DATA LISTING:
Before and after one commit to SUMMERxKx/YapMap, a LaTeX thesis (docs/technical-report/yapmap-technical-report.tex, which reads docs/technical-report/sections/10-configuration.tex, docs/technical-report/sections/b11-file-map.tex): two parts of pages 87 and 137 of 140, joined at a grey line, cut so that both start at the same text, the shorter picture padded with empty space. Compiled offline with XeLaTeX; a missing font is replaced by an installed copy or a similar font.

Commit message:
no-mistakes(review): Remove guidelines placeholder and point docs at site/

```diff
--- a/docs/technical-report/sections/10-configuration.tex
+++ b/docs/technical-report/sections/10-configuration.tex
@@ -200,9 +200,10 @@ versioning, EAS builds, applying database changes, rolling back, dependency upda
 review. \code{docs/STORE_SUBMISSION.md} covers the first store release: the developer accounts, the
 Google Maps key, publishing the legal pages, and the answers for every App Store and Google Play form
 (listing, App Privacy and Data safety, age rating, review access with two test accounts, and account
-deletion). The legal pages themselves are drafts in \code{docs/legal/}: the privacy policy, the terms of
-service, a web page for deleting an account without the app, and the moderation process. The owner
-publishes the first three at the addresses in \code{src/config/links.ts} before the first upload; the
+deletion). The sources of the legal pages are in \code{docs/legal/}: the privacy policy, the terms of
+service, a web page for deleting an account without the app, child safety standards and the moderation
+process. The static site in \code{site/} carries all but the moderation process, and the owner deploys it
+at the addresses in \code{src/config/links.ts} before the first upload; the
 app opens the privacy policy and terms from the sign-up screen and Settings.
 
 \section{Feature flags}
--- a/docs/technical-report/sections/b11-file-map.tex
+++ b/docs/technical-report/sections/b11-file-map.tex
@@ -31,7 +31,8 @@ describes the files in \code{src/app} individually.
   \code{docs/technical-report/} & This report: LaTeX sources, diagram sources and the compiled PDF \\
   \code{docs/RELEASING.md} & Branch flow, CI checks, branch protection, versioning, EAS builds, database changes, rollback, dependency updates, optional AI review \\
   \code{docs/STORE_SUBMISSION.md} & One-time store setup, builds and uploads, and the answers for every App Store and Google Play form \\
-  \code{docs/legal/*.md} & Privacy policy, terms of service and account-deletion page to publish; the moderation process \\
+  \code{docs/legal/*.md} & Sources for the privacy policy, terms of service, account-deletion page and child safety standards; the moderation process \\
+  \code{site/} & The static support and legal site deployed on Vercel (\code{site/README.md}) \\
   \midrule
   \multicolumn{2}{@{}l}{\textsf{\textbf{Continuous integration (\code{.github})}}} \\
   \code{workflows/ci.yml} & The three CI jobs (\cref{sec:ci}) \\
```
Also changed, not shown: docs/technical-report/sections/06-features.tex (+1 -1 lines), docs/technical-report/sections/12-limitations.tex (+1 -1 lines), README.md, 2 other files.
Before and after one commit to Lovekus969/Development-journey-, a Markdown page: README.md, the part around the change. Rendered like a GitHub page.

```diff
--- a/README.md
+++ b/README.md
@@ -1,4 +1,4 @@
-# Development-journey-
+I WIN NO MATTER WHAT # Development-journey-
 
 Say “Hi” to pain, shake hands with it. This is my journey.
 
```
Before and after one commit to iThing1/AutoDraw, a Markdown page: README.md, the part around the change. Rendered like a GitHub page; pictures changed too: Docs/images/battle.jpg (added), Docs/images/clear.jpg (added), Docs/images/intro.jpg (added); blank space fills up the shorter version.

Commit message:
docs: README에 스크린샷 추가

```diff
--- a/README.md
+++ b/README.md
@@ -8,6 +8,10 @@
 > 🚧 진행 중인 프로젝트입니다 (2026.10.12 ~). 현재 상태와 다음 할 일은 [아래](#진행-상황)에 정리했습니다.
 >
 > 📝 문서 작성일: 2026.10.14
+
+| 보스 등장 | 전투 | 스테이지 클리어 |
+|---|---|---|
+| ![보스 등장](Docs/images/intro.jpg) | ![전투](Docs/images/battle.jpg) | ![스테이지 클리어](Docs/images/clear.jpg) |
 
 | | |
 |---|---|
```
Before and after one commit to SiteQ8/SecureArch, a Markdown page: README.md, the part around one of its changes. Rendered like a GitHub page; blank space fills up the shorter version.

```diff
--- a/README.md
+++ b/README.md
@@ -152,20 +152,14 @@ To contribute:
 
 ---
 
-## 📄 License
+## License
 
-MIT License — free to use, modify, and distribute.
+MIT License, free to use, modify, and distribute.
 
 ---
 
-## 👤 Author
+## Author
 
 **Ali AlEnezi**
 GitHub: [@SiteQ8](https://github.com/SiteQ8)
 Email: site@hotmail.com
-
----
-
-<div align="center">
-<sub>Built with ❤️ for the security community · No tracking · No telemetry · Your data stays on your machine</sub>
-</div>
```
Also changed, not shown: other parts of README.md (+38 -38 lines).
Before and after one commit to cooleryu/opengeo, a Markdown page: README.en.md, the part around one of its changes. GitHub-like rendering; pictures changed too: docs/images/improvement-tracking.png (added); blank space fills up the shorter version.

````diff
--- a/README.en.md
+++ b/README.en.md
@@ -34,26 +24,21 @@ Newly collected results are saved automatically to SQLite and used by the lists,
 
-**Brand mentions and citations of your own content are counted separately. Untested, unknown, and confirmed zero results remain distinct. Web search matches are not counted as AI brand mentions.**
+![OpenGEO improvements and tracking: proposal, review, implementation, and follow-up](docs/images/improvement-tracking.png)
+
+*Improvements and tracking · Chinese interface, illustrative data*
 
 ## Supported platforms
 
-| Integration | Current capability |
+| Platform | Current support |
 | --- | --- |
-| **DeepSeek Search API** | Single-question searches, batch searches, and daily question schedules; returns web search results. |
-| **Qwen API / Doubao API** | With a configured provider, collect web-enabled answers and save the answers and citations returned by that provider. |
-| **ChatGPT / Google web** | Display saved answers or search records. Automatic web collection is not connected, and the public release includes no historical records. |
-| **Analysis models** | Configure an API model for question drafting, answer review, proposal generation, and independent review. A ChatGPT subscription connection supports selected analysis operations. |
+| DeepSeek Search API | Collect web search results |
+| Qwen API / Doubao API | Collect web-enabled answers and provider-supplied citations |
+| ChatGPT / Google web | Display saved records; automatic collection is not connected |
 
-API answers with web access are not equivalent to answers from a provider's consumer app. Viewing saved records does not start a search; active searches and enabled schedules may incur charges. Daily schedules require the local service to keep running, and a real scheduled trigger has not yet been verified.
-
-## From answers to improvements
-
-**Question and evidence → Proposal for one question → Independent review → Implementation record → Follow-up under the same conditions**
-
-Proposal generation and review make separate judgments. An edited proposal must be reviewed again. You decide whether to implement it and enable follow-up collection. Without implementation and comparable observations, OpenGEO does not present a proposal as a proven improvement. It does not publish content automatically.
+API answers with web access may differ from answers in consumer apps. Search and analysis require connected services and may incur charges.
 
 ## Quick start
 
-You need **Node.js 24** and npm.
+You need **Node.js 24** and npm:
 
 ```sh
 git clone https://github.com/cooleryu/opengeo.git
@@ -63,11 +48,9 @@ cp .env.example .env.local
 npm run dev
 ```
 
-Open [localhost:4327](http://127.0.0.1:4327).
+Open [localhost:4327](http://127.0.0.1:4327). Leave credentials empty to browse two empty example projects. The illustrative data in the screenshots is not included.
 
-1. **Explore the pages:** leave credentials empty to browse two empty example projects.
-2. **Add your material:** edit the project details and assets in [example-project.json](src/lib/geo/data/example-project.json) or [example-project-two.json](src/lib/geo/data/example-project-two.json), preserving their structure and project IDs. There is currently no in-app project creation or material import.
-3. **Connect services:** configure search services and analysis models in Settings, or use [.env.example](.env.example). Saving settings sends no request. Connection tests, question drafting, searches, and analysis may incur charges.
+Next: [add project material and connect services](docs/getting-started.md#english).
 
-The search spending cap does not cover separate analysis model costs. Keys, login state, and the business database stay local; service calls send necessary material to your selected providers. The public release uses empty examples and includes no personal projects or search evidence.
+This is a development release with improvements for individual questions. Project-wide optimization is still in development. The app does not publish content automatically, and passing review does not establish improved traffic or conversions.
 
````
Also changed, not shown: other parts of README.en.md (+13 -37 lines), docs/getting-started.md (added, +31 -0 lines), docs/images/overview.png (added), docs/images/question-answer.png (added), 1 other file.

TASK REQUIREMENTS:
Check the lines above and copy each one that includes "journey".

WRITTEN SOLUTION:
Before and after one commit to Lovekus969/Development-journey-, a Markdown page: README.md, the part around the change. Rendered like a GitHub page.
-# Development-journey-
+I WIN NO MATTER WHAT # Development-journey-
 Say “Hi” to pain, shake hands with it. This is my journey.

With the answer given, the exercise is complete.